Repeat all of the records word for word, but skip any picture.

--- Data for this exercise Enclosed Below ---

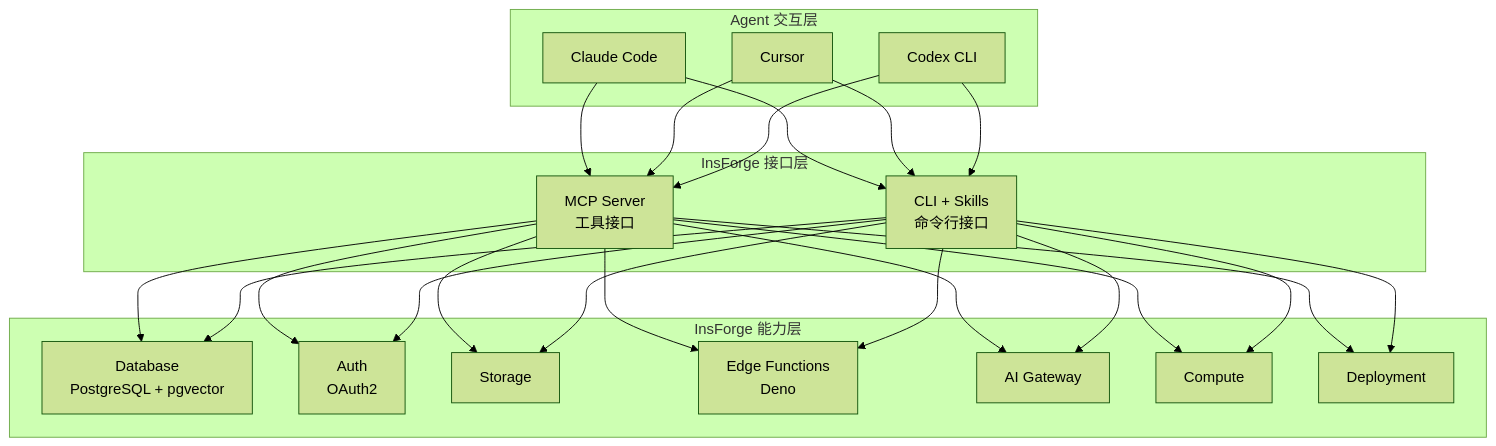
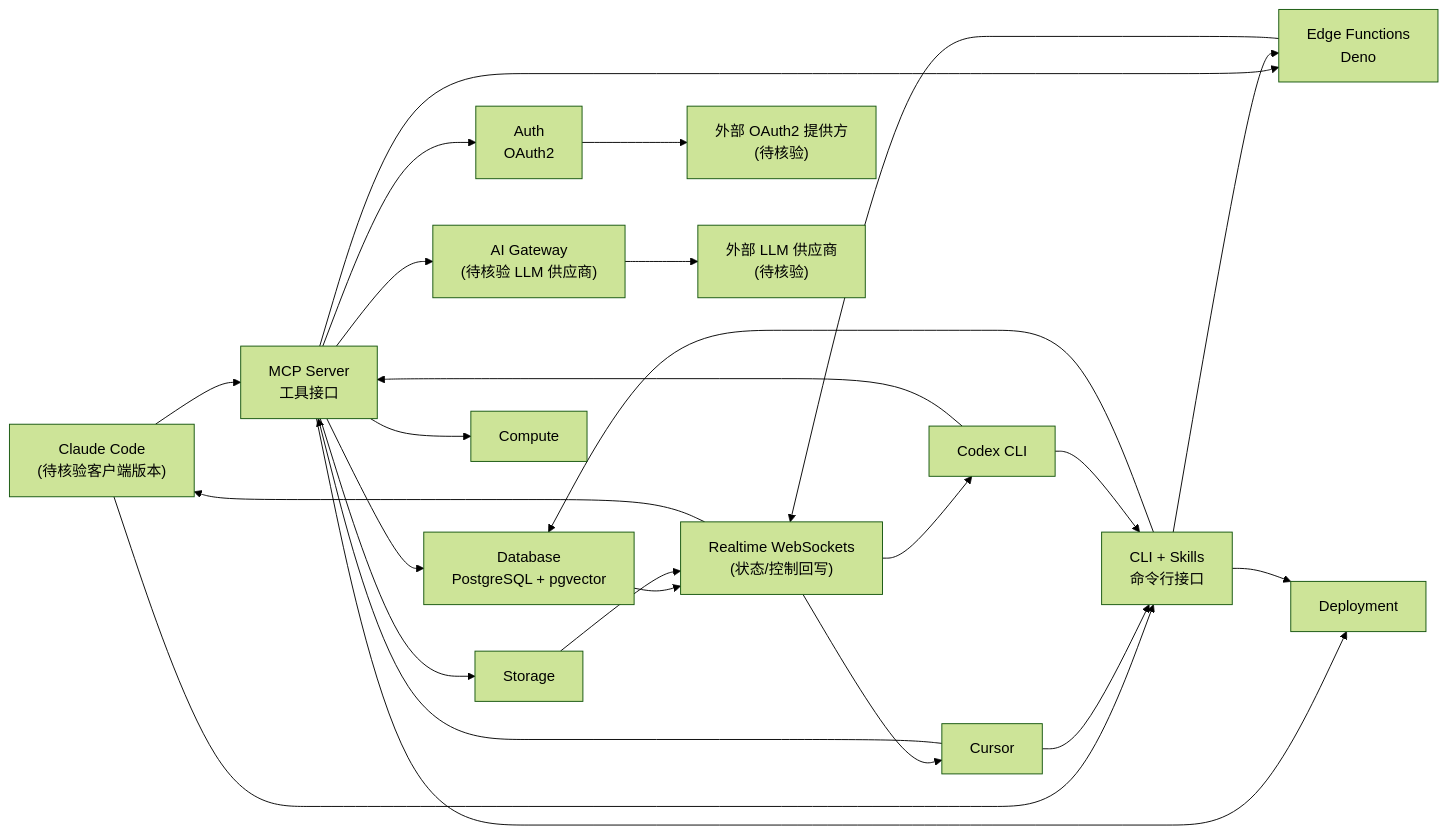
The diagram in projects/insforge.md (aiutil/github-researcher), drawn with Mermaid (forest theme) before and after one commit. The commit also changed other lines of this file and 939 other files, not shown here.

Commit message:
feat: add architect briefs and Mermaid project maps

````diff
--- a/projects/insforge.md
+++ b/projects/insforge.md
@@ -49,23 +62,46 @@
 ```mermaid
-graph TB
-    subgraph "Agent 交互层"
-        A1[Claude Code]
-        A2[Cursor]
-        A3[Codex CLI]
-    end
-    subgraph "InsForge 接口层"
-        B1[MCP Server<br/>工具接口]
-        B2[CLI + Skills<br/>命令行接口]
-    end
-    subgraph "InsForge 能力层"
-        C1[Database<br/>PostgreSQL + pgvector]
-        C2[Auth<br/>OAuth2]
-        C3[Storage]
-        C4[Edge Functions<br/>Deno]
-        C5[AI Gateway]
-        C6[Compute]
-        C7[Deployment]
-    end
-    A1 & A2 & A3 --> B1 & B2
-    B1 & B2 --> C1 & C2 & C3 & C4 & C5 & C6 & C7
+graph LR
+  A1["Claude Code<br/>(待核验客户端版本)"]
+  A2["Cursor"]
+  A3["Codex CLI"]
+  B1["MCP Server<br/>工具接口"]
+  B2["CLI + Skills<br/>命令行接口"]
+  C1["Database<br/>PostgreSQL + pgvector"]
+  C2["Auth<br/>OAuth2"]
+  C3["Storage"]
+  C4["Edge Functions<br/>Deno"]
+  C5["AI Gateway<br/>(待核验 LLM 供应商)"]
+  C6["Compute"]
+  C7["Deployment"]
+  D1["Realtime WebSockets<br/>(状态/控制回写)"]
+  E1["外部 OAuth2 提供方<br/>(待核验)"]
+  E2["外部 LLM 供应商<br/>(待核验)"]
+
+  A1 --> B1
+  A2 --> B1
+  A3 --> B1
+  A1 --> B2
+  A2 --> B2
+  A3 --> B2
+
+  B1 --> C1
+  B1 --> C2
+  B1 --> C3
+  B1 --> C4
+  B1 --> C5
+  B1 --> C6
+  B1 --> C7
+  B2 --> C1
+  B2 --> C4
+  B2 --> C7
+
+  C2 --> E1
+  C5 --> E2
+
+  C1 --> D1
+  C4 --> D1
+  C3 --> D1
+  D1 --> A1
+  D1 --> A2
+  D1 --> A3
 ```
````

--- End of Enclosed Data for this exercise ---

The completed task:
The diagram in projects/insforge.md (aiutil/github-researcher), drawn with Mermaid (forest theme) before and after one commit. The commit also changed other lines of this file and 939 other files, not shown here.

Commit message:
feat: add architect briefs and Mermaid project maps

````diff
--- a/projects/insforge.md
+++ b/projects/insforge.md
@@ -49,23 +62,46 @@
 ```mermaid
-graph TB
-    subgraph "Agent 交互层"
-        A1[Claude Code]
-        A2[Cursor]
-        A3[Codex CLI]
-    end
-    subgraph "InsForge 接口层"
-        B1[MCP Server<br/>工具接口]
-        B2[CLI + Skills<br/>命令行接口]
-    end
-    subgraph "InsForge 能力层"
-        C1[Database<br/>PostgreSQL + pgvector]
-        C2[Auth<br/>OAuth2]
-        C3[Storage]
-        C4[Edge Functions<br/>Deno]
-        C5[AI Gateway]
-        C6[Compute]
-        C7[Deployment]
-    end
-    A1 & A2 & A3 --> B1 & B2
-    B1 & B2 --> C1 & C2 & C3 & C4 & C5 & C6 & C7
+graph LR
+  A1["Claude Code<br/>(待核验客户端版本)"]
+  A2["Cursor"]
+  A3["Codex CLI"]
+  B1["MCP Server<br/>工具接口"]
+  B2["CLI + Skills<br/>命令行接口"]
+  C1["Database<br/>PostgreSQL + pgvector"]
+  C2["Auth<br/>OAuth2"]
+  C3["Storage"]
+  C4["Edge Functions<br/>Deno"]
+  C5["AI Gateway<br/>(待核验 LLM 供应商)"]
+  C6["Compute"]
+  C7["Deployment"]
+  D1["Realtime WebSockets<br/>(状态/控制回写)"]
+  E1["外部 OAuth2 提供方<br/>(待核验)"]
+  E2["外部 LLM 供应商<br/>(待核验)"]
+
+  A1 --> B1
+  A2 --> B1
+  A3 --> B1
+  A1 --> B2
+  A2 --> B2
+  A3 --> B2
+
+  B1 --> C1
+  B1 --> C2
+  B1 --> C3
+  B1 --> C4
+  B1 --> C5
+  B1 --> C6
+  B1 --> C7
+  B2 --> C1
+  B2 --> C4
+  B2 --> C7
+
+  C2 --> E1
+  C5 --> E2
+
+  C1 --> D1
+  C4 --> D1
+  C3 --> D1
+  D1 --> A1
+  D1 --> A2
+  D1 --> A3
 ```
````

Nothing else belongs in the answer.